Tuesday, January 17, 2012
ORNL in the News

UT, ORNL faculty members elected science fellows

(Knoxville News Sentinel) Two faculty members of the University of Tennessee and the Oak Ridge National Laboratory have been elected fellows of the American Association for the Advancement of Science. Lee Riedinger and Michael Simpson are joint faculty members and are leaders of the UT-ORNL Bredesen Center for Interdisciplinary Research and Graduate Education. The center opened in the fall and offers a doctoral degree in engineering and energy sciences...1/16





Who's that knocking at ORNL's front door? Yep, it's China (again and again)

(Knoxville News Sentinel) Oak Ridge National Laboratory received thousands of foreign visitors in 2011, with the total up by about 800 over the previous year...1/15

Hot tank excavated at ORNL

(Knoxville News Sentinel) Finally, some good news about one of Oak Ridge National Laboratory's most vexing environmental problems. UCOR, the U.S. Department of Energy's cleanup manager in Oak Ridge, announced that workers had successfully excavated Tank W-1A — an underground waste tank responsible for radioactively polluting the groundwater in ORNL's historic central campus...1/17


Subcontractor layoffs at Y-12

(Knoxville News Sentinel) B&W Y-12, the government's managing contractor at the Y-12 nuclear weapons plant, has taken a number of steps to reduce costs during tight budget times and maintain its workforce at about 4,600 without layoffs...1/15

State & Regional

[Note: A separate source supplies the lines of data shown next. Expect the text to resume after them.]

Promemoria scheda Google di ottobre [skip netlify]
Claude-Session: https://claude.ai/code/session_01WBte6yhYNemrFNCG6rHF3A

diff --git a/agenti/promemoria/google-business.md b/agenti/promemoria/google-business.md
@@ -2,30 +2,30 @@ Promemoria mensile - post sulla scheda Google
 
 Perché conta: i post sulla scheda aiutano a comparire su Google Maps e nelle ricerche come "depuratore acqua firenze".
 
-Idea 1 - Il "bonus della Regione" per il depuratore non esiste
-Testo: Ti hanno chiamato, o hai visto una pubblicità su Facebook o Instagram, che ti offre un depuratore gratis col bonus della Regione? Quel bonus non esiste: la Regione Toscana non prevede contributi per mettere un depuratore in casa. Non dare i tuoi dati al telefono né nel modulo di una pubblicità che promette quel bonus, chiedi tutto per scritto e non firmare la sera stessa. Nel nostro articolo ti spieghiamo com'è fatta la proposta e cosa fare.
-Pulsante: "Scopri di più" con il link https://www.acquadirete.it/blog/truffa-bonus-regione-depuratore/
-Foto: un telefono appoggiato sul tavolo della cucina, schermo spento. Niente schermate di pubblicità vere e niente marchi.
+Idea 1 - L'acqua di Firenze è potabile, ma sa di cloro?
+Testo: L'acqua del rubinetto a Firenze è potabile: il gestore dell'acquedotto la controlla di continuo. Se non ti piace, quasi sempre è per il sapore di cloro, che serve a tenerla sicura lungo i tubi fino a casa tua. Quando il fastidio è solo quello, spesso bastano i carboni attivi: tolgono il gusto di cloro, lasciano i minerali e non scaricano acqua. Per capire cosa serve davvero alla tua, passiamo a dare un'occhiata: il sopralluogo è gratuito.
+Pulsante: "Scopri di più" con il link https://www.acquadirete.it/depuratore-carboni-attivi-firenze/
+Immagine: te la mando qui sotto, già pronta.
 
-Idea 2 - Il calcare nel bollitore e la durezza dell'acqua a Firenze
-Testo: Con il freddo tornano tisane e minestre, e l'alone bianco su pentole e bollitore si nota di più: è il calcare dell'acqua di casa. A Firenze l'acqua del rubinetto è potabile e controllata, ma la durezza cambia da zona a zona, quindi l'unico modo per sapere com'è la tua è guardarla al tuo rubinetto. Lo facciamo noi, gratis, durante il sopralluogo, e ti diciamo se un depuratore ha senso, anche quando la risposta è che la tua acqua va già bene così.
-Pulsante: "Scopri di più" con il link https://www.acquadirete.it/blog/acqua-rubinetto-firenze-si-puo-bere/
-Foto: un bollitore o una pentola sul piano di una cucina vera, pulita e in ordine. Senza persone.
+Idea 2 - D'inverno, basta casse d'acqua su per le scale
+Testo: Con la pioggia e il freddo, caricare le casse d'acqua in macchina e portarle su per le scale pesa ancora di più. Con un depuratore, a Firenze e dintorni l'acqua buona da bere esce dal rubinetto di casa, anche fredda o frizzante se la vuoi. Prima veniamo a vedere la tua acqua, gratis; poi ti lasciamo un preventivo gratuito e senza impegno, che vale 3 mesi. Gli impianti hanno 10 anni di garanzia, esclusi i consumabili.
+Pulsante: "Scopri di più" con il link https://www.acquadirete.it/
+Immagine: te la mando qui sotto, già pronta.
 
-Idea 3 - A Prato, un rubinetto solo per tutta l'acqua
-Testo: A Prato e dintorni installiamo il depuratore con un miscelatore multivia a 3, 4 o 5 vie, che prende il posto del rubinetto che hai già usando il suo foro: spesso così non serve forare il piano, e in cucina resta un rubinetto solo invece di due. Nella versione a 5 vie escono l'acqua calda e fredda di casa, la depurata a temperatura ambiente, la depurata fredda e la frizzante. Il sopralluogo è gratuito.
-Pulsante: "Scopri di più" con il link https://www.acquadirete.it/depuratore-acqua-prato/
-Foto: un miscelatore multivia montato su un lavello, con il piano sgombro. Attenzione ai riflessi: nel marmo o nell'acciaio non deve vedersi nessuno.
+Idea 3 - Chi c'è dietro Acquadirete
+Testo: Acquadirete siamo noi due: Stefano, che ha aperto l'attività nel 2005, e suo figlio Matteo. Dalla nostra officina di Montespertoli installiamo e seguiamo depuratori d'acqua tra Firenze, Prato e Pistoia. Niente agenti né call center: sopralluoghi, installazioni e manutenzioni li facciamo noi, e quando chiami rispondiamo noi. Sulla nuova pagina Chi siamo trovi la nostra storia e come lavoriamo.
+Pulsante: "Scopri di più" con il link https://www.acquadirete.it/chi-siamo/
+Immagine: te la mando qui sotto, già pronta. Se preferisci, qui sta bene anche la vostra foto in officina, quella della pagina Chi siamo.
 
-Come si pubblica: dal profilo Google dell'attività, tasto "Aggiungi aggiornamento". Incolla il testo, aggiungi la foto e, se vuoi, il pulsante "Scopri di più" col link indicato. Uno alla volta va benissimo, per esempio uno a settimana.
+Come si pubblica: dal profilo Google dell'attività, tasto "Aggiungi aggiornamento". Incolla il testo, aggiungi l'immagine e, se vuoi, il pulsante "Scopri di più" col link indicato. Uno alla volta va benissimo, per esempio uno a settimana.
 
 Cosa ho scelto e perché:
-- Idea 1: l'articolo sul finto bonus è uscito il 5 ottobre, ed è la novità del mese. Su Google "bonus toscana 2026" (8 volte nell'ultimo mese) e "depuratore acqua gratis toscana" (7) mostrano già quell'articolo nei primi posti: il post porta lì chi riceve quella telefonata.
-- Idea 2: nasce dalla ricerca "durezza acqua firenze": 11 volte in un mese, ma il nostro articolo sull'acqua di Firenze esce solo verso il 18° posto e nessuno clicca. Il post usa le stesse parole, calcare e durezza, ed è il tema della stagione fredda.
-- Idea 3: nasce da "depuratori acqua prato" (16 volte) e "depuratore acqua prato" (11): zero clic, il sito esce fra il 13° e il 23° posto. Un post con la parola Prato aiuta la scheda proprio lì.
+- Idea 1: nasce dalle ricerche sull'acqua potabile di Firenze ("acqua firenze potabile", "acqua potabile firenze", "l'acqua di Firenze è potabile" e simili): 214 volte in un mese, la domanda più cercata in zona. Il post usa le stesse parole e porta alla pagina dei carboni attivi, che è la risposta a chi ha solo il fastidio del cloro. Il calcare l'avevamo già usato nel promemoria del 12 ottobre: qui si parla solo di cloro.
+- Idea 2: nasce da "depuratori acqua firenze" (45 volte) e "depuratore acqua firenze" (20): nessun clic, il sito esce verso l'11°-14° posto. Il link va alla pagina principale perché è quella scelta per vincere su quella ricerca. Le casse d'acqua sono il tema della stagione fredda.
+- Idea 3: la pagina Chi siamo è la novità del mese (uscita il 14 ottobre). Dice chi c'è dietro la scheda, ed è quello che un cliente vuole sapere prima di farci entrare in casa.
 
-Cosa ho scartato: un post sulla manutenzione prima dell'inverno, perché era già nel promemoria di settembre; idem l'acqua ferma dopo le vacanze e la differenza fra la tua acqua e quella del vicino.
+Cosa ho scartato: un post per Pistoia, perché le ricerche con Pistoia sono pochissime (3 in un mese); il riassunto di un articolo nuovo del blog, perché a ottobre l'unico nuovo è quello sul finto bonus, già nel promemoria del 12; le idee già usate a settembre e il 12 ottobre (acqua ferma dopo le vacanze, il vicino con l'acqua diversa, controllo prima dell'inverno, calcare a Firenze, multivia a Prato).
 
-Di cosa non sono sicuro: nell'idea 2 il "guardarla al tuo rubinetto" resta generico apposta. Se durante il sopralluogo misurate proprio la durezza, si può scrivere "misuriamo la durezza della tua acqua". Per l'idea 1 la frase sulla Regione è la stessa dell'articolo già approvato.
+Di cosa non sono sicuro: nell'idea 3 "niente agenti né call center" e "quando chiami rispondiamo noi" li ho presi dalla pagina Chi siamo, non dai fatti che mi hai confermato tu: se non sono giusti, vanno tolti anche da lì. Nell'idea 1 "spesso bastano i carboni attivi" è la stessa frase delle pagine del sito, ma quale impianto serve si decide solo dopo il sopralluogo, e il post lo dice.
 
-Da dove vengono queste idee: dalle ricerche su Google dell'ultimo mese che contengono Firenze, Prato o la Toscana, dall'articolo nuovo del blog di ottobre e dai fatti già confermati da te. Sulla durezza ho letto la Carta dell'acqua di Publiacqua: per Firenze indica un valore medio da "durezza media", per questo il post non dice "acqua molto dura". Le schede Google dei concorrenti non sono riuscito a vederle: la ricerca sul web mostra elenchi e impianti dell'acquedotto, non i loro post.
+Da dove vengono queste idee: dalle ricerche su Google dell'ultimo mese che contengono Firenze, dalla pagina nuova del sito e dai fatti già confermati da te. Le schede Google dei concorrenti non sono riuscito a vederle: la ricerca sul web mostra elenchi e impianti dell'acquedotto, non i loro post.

TVA settlement funds to help Tennessee's energy efficiency

(The Tennessean) More than $26 million in TVA settlement funds will help the state buy electric cars and rework several buildings to reduce energy costs and air pollution...1/16


As U.S.-Pakistani relations sink, nations try to figure out ‘a new normal’

(Washington Post) In a call to her Pakistani counterpart this month, Secretary of State Hillary Rodham Clinton reiterated the Obama administration’s counterterrorism “red line”: The United States reserved the right to attack anyone who it determined posed a direct threat to U.S. national security, anywhere in the world..1/16

East Tennessee

New radar technology coming to National Weather Service Morristown office

(WATE) New technology is coming to the National Weather Service in Nashville and Morristown. The Dual Polarization Radar will better detect tornadoes and other severe weather...1/16

energy & science policy

U.S. Unveils New Ocean Plan

(Forbes) ...The White House issued its new National Ocean Policy action plan Thursday, outlining more than 50 actions the U.S. will take to defend the ecological and economic value of its oceans and Great Lakes...1/16

science & technology

Cracking Open the Scientific Process

(NY Times) The New England Journal of Medicine marks its 200th anniversary this year with a timeline celebrating the scientific advances first described in its pages: the stethoscope (1816), the use of ether for anesthesia (1846), and disinfecting hands and instruments before surgery (1867), among others...1/16

'Lost' Darwin fossils rediscovered

(Physorg.com) A rare collection of fossils, including some collected by Charles Darwin, has been 'rediscovered' at the British Geological Survey...1/17

Liquid Silver Used to Print Electronic Circuits

(Discovery News) Printing electronics just got a boost from the University of Illinois, where the latest in electric inks has been made from silver...1/16

The Newest Revolutions in Metamaterials Bring Invisibility Within Reach

(Popular Science) The science of stealth has long been a matter of fading into already obscure environments—the night sky, say, or the deep sea. But engineers are now developing materials that could hide anything in plain sight...1/13

Other Stories

China cancer village tests law against pollution

(Reuters) The toxic water and earth that residents of southwestern Yunnan province blame for causing cancers have become a battleground over how far China will bend to letting courts punish pollution...1/16

In India, the challenge of building 50,000 colleges

(CS Monitor) To become an economic powerhouse, India needs to educate as many as 100 million young people over the next 10 years – something never done before...1/16